Spend Matters welcomes a guest post from Jade Savage of Mintec.
Last week we wrote about beef, not long after the news broke that Smithfield Foods will be sold to a Chinese pork producer. So it’s fitting to take a look at pork prices this week.
US pork prices have been high for the past few years, averaging $1,870 per ton between 2010 and 2012. This compares to an average of $1,490 per ton between 2007 and 2009. Prices have remained firm so far this year, supported by high feed prices. However, could a good corn crop and weak demand for exports of US pork bring prices back down?
As with the beef markets, the price of corn, a key ingredient in pig feed, rose considerably in mid-2012 as the crop was affected by a severe drought in the Midwest last summer. Production is expected to recover in the coming season, with plantings up in response to the high prices.
US pork production is forecast to rise 1% year-on-year to 10.67 million tons in 2013. The number of pig births exceeded expectations in Q1 2013, rising 2% year-on-year to 29 million head, and carcass weights are expected to rise in response to the recently falling prices of feed grains.
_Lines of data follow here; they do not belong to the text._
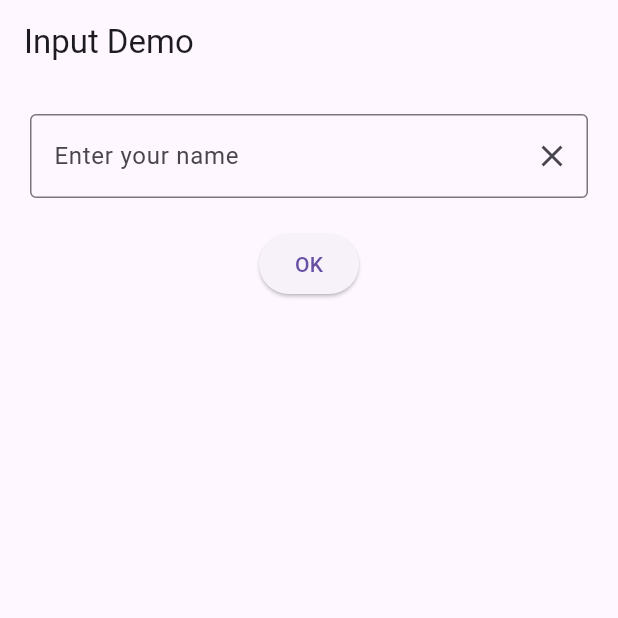
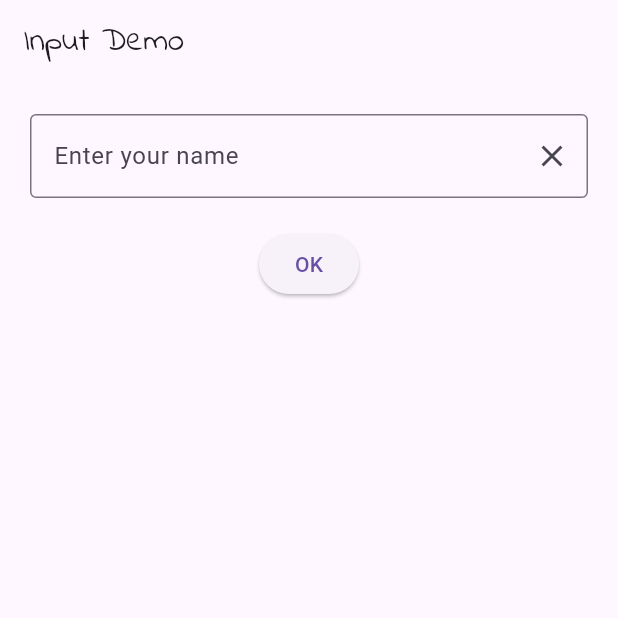
Before and after one commit to Sippakornnn/myapp, a Flutter app: the screen it shows after launch, on a phone screen of 412 x 824 dp, the top half of it. Run offline on Flutter 3.47's test engine with Material 3 defaults, Android fonts, the phone set to English and light mode, and no system bars.

Commit message:
Add custom font

```diff
--- a/lib/week04/input_demo.dart
+++ b/lib/week04/input_demo.dart
@@ -22,7 +22,9 @@
   @override
   Widget build(BuildContext context) {
     return Scaffold(
-      appBar: AppBar(title: Text('Input Demo')),
+      appBar: AppBar(
+        title: Text('Input Demo', style: TextStyle(fontFamily: 'IndieFlower')),
+      ),
       body: Column(
         children: [
           Padding(
@@ -41,7 +43,10 @@
           ),
           ElevatedButton(onPressed: updateText, child: Text('OK')),
           SizedBox(height: 20),
-          Text(message),
+          Text(
+            message,
+            style: TextStyle(fontFamily: 'IndieFlower', fontSize: 30),
+          ),
         ],
       ),
     );
```
Also changed, not shown: pubspec.yaml (+6 -6 lines), fonts/IndieFlower-Regular.ttf (added).
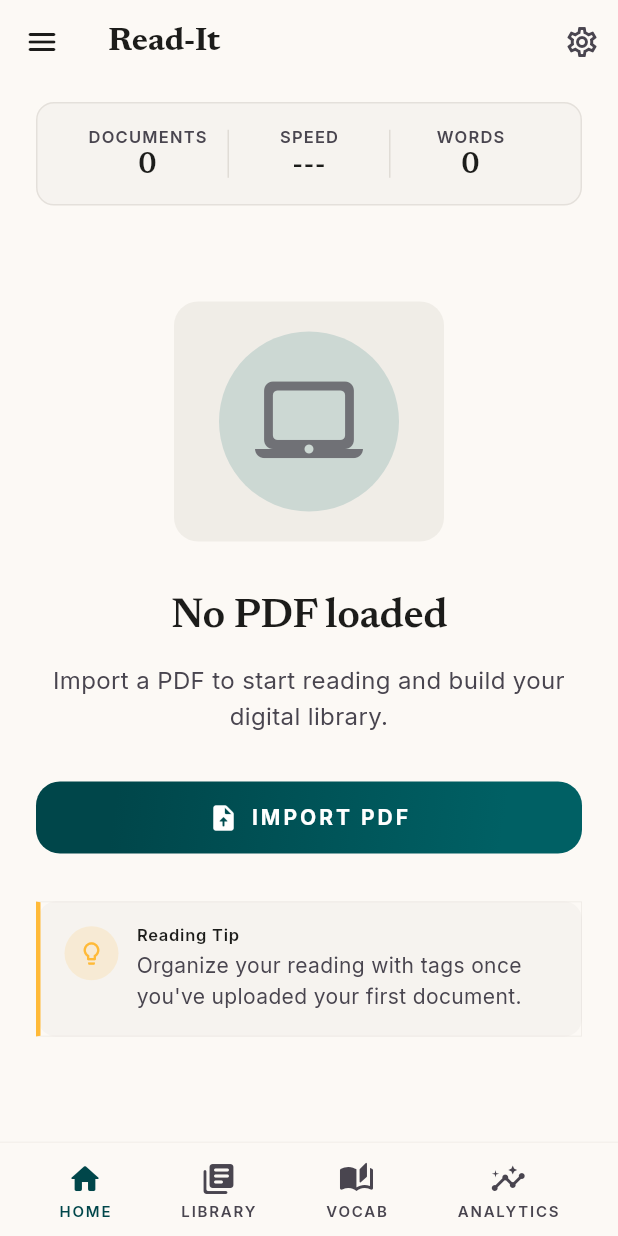
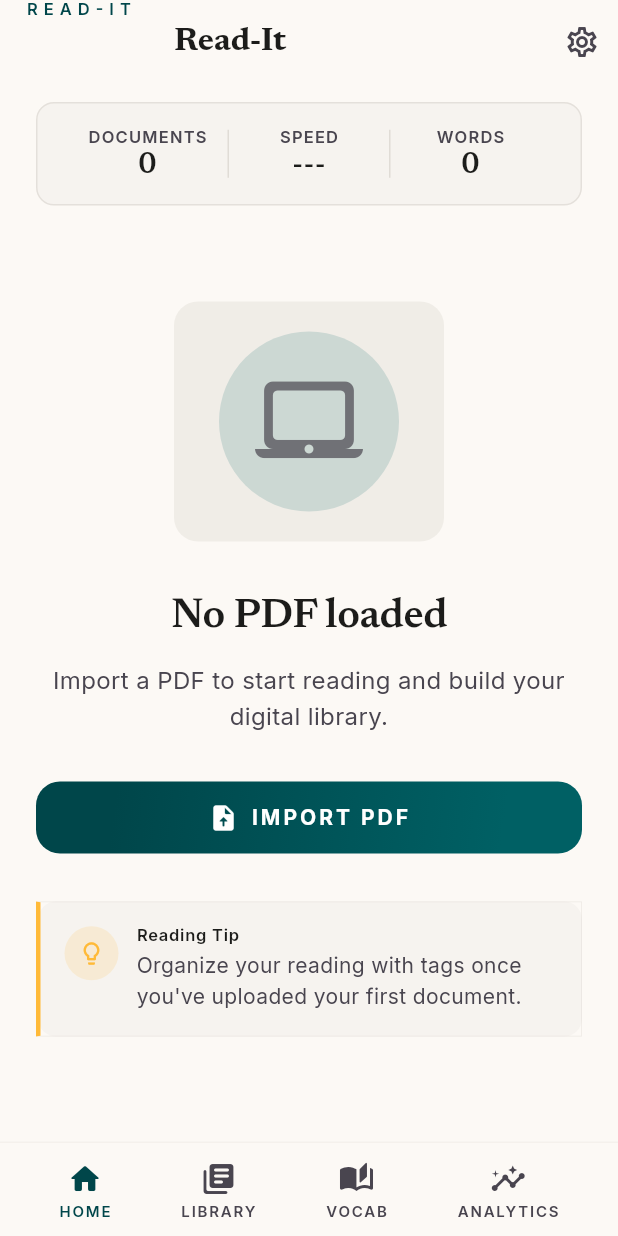
Before and after one commit to henry-azer/readline-app, a Flutter app: the HomeScreen screen opened by its route, on a phone screen of 412 x 824 dp. Run offline on Flutter 3.47's test engine with Material 3 defaults, Android fonts, the light colour scheme and no system bars; our stand-ins replace file_picker, freezed_annotation, get_it, go_router, google_fonts, hive and 2 more; missing offline and left inert: syncfusion_flutter_pdf; accounts and stored records are empty.

Commit message:
refactor: replace menu icon with BrandMark on home screen

```diff
--- a/lib/presentation/home/screens/home_screen.dart
+++ b/lib/presentation/home/screens/home_screen.dart
@@ -20,6 +20,7 @@ import 'package:read_it/presentation/home/viewmodels/home_viewmodel.dart';
 import 'package:read_it/presentation/home/widgets/active_state.dart';
 import 'package:read_it/presentation/home/widgets/empty_state.dart';
 import 'package:read_it/presentation/home/widgets/stats_bar.dart';
+import 'package:read_it/presentation/widgets/brand_mark.dart';
 
 class HomeScreen extends StatefulWidget {
   const HomeScreen({super.key});
@@ -82,10 +83,8 @@ class _HomeScreenState extends State<HomeScreen> {
         backgroundColor: bgColor,
         elevation: 0,
         scrolledUnderElevation: 0,
-        leading: IconButton(
-          icon: Icon(Icons.menu_rounded, color: onSurface),
-          onPressed: () {},
-        ),
+        leading: const BrandMark(),
+        leadingWidth: 100,
         title: Text(
           AppStrings.homeTitle.tr,
           style: AppTypography.titleLarge.copyWith(color: onSurface),
```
This rise in pork production will be met with subdued demand from the export market. US pork exports are expected to decline 3% to 2.36 million tons this year as a stronger dollar has led to reduced demand from Japan, the US’s top export destination. Trade with China and Russia has also been affected by restrictions related to the use of the growth stimulant ractopamine by US producers. China and Russia are the US’s third and fifth largest export markets, respectively.
This increased production, coupled with weakening demand from overseas, is expected to lower US pork prices this year, and there are some additional seasonal factors which could spark considerable price drops towards the fall. If the corn harvest meets expectations this September, pork prices will be further weighed down by a subsequent drop in feed costs. Furthermore, US prices tend to dip towards October, in line with seasonal peaks in pig slaughtering.
So there is potential for pork prices to return to more historically “normal” levels this year, but this will require favorable weather conditions to gain a good corn crop. Let’s hope it’s just the pork chops that get a grilling this summer.